Archive for the ‘Jamey Hatley’ Category
The Long Hidden anthology edited by Rose Fox and Daniel José Older is diverse, globe spanning, fascinating, inspiring, and gloriously long. so long in fact, that it would be impossible to talk about my favorite stories in just one blog post. So I’ve split it into three. This is part two, click here for part one.
If you’re just joining us, Long Hidden: Speculative Fiction from the Margins of History includes over two dozen stories that aren’t usually told, or at least don’t typically make it to the mainstream. If you’re looking for some variety in your reading, and looking to support a worthy project of one of the smaller publishing houses, this is the anthology for you.

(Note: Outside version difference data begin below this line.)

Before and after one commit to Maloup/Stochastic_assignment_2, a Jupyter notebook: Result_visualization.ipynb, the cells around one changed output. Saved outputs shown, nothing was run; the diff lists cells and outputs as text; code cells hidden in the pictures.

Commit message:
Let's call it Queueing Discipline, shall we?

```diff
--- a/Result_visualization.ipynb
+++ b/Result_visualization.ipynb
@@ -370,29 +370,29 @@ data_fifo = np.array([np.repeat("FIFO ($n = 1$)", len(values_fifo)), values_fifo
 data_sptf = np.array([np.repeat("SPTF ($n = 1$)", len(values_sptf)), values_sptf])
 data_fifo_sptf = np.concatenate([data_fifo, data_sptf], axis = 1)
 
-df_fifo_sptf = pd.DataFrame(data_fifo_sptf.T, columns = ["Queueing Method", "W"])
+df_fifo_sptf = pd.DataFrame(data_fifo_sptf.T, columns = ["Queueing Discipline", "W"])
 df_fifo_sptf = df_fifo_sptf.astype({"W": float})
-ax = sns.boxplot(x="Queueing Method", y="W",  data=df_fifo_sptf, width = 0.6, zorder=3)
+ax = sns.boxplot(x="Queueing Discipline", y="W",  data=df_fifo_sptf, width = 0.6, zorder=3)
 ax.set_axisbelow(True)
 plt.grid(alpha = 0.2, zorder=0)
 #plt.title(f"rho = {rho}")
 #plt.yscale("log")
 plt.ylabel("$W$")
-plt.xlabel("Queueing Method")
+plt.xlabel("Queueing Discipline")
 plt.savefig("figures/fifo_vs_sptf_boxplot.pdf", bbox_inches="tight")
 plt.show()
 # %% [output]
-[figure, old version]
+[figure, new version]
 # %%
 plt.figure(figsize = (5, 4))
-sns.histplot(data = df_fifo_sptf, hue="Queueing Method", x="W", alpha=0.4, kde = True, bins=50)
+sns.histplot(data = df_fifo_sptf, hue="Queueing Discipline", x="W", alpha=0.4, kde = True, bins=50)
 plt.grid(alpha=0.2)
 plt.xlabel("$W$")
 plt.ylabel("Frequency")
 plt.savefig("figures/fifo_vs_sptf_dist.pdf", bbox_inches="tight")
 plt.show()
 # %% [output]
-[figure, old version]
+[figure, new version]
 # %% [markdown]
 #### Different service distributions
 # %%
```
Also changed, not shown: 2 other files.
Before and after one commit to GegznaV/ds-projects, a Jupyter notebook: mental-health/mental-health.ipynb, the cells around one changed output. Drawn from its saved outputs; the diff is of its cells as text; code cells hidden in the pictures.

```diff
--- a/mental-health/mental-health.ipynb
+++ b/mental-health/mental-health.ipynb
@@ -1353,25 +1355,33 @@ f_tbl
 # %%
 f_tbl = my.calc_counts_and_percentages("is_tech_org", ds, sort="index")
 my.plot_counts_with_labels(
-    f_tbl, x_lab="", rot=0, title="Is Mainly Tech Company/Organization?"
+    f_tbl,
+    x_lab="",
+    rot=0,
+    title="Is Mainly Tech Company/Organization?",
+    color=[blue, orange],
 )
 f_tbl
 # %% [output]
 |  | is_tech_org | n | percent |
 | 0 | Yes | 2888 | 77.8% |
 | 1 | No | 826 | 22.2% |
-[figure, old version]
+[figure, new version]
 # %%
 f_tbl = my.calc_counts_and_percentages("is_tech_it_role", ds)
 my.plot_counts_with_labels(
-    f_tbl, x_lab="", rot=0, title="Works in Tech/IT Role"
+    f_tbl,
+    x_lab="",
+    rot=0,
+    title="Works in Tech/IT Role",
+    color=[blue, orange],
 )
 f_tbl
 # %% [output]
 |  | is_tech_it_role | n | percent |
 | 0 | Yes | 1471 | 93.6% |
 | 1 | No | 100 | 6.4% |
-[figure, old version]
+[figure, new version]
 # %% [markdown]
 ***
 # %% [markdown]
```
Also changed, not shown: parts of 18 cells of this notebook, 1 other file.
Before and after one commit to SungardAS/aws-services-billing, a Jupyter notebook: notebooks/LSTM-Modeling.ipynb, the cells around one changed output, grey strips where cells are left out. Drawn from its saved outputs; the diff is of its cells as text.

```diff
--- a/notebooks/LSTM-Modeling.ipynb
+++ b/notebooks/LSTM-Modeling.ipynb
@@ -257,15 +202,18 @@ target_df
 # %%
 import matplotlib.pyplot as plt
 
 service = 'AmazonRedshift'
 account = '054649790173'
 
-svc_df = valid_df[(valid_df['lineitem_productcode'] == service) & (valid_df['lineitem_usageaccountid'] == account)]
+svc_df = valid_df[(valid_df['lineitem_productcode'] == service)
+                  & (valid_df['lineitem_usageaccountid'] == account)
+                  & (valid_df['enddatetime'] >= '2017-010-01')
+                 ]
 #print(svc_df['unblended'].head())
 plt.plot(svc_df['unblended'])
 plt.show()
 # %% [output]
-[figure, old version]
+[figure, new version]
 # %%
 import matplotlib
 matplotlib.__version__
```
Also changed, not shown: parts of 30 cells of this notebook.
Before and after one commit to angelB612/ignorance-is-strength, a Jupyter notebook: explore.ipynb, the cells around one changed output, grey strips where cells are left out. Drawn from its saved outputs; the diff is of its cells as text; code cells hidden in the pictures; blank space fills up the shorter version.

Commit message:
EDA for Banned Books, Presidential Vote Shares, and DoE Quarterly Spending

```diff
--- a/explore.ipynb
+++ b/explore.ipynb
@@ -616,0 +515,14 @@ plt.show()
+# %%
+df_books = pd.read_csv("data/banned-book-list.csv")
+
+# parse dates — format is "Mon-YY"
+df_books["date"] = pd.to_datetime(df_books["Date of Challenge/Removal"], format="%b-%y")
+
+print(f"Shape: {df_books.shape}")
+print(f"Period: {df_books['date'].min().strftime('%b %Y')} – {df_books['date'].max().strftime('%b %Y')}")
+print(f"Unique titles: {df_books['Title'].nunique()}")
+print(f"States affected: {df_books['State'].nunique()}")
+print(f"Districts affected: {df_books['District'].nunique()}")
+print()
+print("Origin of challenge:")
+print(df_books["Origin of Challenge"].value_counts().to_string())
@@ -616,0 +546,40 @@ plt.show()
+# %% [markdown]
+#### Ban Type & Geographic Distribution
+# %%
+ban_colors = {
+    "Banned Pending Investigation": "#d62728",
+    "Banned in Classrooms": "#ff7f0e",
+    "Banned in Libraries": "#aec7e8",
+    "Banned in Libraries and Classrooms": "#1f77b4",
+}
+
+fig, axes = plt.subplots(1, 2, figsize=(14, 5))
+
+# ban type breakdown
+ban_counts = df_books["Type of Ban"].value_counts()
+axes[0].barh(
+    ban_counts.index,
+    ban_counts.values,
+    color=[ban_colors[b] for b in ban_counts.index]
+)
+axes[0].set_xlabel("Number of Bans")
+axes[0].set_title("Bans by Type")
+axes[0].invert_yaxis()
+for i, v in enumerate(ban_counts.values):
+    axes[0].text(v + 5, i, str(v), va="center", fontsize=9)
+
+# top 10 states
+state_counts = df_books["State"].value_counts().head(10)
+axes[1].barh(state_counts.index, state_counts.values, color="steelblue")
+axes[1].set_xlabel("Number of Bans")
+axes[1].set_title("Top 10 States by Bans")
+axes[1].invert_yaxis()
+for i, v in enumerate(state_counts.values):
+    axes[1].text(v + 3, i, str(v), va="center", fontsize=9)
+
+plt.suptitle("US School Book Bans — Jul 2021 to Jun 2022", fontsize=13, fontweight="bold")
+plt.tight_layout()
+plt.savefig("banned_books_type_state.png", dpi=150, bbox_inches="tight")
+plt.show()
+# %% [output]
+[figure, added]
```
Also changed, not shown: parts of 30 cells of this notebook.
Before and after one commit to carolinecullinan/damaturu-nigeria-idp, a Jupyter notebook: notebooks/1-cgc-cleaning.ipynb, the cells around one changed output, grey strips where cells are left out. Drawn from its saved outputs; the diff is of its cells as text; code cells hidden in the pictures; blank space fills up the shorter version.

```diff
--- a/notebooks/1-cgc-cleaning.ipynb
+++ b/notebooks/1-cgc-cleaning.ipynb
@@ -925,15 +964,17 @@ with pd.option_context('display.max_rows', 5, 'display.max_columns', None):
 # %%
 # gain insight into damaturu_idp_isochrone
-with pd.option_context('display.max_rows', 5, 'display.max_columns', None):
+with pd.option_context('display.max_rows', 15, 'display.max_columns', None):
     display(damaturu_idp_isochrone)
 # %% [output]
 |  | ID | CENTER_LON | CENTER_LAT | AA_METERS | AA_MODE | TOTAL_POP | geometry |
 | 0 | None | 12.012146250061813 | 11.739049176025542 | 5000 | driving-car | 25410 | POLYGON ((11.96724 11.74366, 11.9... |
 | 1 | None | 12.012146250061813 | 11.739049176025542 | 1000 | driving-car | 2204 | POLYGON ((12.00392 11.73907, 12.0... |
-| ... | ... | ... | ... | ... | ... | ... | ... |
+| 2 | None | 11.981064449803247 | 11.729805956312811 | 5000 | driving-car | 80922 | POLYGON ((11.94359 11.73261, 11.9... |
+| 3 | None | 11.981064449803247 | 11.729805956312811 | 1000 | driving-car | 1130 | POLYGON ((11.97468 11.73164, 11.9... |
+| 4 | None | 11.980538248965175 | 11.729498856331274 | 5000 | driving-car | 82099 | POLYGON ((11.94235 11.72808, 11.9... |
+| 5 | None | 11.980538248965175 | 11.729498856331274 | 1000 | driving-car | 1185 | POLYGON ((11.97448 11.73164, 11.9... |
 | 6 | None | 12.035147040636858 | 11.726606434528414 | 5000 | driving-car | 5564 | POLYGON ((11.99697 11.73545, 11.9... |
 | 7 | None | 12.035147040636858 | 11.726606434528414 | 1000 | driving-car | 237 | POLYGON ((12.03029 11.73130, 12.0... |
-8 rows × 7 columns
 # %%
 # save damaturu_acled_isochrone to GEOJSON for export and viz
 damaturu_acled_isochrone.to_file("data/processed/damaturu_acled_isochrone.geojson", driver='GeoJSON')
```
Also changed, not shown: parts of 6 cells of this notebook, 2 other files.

Global points of view, characters of all genders and preferences, characters who maintain their dignity in front of the worst humanity has to offer, people who were brutalized and/or executed for standing up for people who couldn’t stand up for themselves. These are the stories of people who stood up and were heard, when surrounded by people who told them to shut up and sit down, if they deigned to speak to them at all.
As I mentioned in the first article on Long Hidden, many of the stories had me doing web searches to learn more about what really happened. To that end, I have included some weblinks in the hopes that you too will be interested in learning more about the contexts in which these stories swim. Some of the characters might be fictionalized, but none of their circumstances are.
Here are some thoughts on my favorites of the middle of Long Hidden:
“The Witch of Tarup” by Claire Humphrey (Denmark 1886) – Dagny has just recently come to the hamlet of Tarup, and a few weeks after she wed Bjorn Moller, he suffered an apoplexy (perhaps a stroke?) that rendered him unable to speak. The wind has stopped blowing, the windmill has stopped moving, and with no way to grind it the wheat will rot. Dagny is desperate for the assistance of the village’s local witch, and visiting the local wives for information. On a lyrically repetitive wild goose chase they send her, offering hints and suggestions, of who to get a scarf from, and who to have coffee with, and the like. A method of communication with her husband is finally suggested, and she learns who the witch is. This is one of the more light hearted stories in the collection, and quite fun to read.